● **Data for analysis**:
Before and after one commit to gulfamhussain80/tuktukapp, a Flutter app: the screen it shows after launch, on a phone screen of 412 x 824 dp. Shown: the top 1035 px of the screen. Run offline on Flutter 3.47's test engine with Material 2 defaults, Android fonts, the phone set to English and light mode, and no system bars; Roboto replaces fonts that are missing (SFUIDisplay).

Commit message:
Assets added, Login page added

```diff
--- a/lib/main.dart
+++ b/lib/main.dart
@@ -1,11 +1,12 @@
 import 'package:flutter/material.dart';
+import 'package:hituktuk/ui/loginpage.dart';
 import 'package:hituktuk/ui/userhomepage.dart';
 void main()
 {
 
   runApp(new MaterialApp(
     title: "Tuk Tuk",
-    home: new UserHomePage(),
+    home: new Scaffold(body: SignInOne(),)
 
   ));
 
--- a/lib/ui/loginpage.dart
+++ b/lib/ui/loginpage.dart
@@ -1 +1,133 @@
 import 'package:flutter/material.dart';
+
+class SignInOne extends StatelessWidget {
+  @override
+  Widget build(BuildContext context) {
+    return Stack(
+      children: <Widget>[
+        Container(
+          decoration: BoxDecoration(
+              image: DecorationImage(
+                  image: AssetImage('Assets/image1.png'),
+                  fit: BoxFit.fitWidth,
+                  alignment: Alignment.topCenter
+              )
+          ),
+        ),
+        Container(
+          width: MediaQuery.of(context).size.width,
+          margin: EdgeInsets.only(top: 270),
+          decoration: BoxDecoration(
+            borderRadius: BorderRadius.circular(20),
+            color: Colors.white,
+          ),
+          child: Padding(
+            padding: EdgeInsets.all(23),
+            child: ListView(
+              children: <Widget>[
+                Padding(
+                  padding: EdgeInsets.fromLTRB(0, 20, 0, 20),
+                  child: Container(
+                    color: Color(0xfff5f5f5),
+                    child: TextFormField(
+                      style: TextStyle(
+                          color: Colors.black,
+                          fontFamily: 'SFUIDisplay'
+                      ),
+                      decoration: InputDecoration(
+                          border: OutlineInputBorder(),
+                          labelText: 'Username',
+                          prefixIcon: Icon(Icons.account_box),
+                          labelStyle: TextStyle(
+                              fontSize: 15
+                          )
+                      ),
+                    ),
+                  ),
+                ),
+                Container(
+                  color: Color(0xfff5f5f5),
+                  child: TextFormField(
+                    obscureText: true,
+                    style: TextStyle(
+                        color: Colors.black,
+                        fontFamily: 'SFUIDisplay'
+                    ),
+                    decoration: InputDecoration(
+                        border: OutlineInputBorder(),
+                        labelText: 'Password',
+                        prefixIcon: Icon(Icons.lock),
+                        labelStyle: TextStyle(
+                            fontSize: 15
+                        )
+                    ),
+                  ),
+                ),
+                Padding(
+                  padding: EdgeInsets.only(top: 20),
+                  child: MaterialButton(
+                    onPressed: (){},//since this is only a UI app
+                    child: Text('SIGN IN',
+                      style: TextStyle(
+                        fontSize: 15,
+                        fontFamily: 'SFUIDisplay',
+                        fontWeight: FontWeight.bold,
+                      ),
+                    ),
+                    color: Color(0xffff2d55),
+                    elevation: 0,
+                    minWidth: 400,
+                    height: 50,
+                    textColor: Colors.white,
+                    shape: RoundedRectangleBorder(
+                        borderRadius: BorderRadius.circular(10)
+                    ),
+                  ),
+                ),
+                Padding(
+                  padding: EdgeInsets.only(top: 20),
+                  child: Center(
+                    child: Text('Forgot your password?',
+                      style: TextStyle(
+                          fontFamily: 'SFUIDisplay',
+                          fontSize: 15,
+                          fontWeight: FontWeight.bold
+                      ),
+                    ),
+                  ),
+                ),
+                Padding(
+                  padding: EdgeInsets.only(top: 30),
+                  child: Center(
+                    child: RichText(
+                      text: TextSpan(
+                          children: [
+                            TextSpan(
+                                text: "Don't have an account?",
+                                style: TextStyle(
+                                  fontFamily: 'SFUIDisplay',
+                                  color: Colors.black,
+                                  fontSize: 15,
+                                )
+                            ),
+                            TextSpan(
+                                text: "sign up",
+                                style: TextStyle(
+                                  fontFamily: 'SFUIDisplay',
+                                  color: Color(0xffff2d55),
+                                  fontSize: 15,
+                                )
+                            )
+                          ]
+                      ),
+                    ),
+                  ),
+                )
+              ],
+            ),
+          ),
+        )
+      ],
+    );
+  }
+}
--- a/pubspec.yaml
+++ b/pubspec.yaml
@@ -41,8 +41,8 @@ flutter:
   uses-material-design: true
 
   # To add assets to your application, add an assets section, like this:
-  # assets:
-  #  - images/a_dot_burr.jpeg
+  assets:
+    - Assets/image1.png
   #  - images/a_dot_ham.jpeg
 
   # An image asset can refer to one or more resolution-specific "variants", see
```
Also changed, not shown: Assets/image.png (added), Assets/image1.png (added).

● **What this task involves**:
What is needed is an exact, complete copy of the entries above.

● **Result below**:
Before and after one commit to gulfamhussain80/tuktukapp, a Flutter app: the screen it shows after launch, on a phone screen of 412 x 824 dp. Shown: the top 1035 px of the screen. Run offline on Flutter 3.47's test engine with Material 2 defaults, Android fonts, the phone set to English and light mode, and no system bars; Roboto replaces fonts that are missing (SFUIDisplay).

Commit message:
Assets added, Login page added

```diff
--- a/lib/main.dart
+++ b/lib/main.dart
@@ -1,11 +1,12 @@
 import 'package:flutter/material.dart';
+import 'package:hituktuk/ui/loginpage.dart';
 import 'package:hituktuk/ui/userhomepage.dart';
 void main()
 {
 
   runApp(new MaterialApp(
     title: "Tuk Tuk",
-    home: new UserHomePage(),
+    home: new Scaffold(body: SignInOne(),)
 
   ));
 
--- a/lib/ui/loginpage.dart
+++ b/lib/ui/loginpage.dart
@@ -1 +1,133 @@
 import 'package:flutter/material.dart';
+
+class SignInOne extends StatelessWidget {
+  @override
+  Widget build(BuildContext context) {
+    return Stack(
+      children: <Widget>[
+        Container(
+          decoration: BoxDecoration(
+              image: DecorationImage(
+                  image: AssetImage('Assets/image1.png'),
+                  fit: BoxFit.fitWidth,
+                  alignment: Alignment.topCenter
+              )
+          ),
+        ),
+        Container(
+          width: MediaQuery.of(context).size.width,
+          margin: EdgeInsets.only(top: 270),
+          decoration: BoxDecoration(
+            borderRadius: BorderRadius.circular(20),
+            color: Colors.white,
+          ),
+          child: Padding(
+            padding: EdgeInsets.all(23),
+            child: ListView(
+              children: <Widget>[
+                Padding(
+                  padding: EdgeInsets.fromLTRB(0, 20, 0, 20),
+                  child: Container(
+                    color: Color(0xfff5f5f5),
+                    child: TextFormField(
+                      style: TextStyle(
+                          color: Colors.black,
+                          fontFamily: 'SFUIDisplay'
+                      ),
+                      decoration: InputDecoration(
+                          border: OutlineInputBorder(),
+                          labelText: 'Username',
+                          prefixIcon: Icon(Icons.account_box),
+                          labelStyle: TextStyle(
+                              fontSize: 15
+                          )
+                      ),
+                    ),
+                  ),
+                ),
+                Container(
+                  color: Color(0xfff5f5f5),
+                  child: TextFormField(
+                    obscureText: true,
+                    style: TextStyle(
+                        color: Colors.black,
+                        fontFamily: 'SFUIDisplay'
+                    ),
+                    decoration: InputDecoration(
+                        border: OutlineInputBorder(),
+                        labelText: 'Password',
+                        prefixIcon: Icon(Icons.lock),
+                        labelStyle: TextStyle(
+                            fontSize: 15
+                        )
+                    ),
+                  ),
+                ),
+                Padding(
+                  padding: EdgeInsets.only(top: 20),
+                  child: MaterialButton(
+                    onPressed: (){},//since this is only a UI app
+                    child: Text('SIGN IN',
+                      style: TextStyle(
+                        fontSize: 15,
+                        fontFamily: 'SFUIDisplay',
+                        fontWeight: FontWeight.bold,
+                      ),
+                    ),
+                    color: Color(0xffff2d55),
+                    elevation: 0,
+                    minWidth: 400,
+                    height: 50,
+                    textColor: Colors.white,
+                    shape: RoundedRectangleBorder(
+                        borderRadius: BorderRadius.circular(10)
+                    ),
+                  ),
+                ),
+                Padding(
+                  padding: EdgeInsets.only(top: 20),
+                  child: Center(
+                    child: Text('Forgot your password?',
+                      style: TextStyle(
+                          fontFamily: 'SFUIDisplay',
+                          fontSize: 15,
+                          fontWeight: FontWeight.bold
+                      ),
+                    ),
+                  ),
+                ),
+                Padding(
+                  padding: EdgeInsets.only(top: 30),
+                  child: Center(
+                    child: RichText(
+                      text: TextSpan(
+                          children: [
+                            TextSpan(
+                                text: "Don't have an account?",
+                                style: TextStyle(
+                                  fontFamily: 'SFUIDisplay',
+                                  color: Colors.black,
+                                  fontSize: 15,
+                                )
+                            ),
+                            TextSpan(
+                                text: "sign up",
+                                style: TextStyle(
+                                  fontFamily: 'SFUIDisplay',
+                                  color: Color(0xffff2d55),
+                                  fontSize: 15,
+                                )
+                            )
+                          ]
+                      ),
+                    ),
+                  ),
+                )
+              ],
+            ),
+          ),
+        )
+      ],
+    );
+  }
+}
--- a/pubspec.yaml
+++ b/pubspec.yaml
@@ -41,8 +41,8 @@ flutter:
   uses-material-design: true
 
   # To add assets to your application, add an assets section, like this:
-  # assets:
-  #  - images/a_dot_burr.jpeg
+  assets:
+    - Assets/image1.png
   #  - images/a_dot_ham.jpeg
 
   # An image asset can refer to one or more resolution-specific "variants", see
```
Also changed, not shown: Assets/image.png (added), Assets/image1.png (added).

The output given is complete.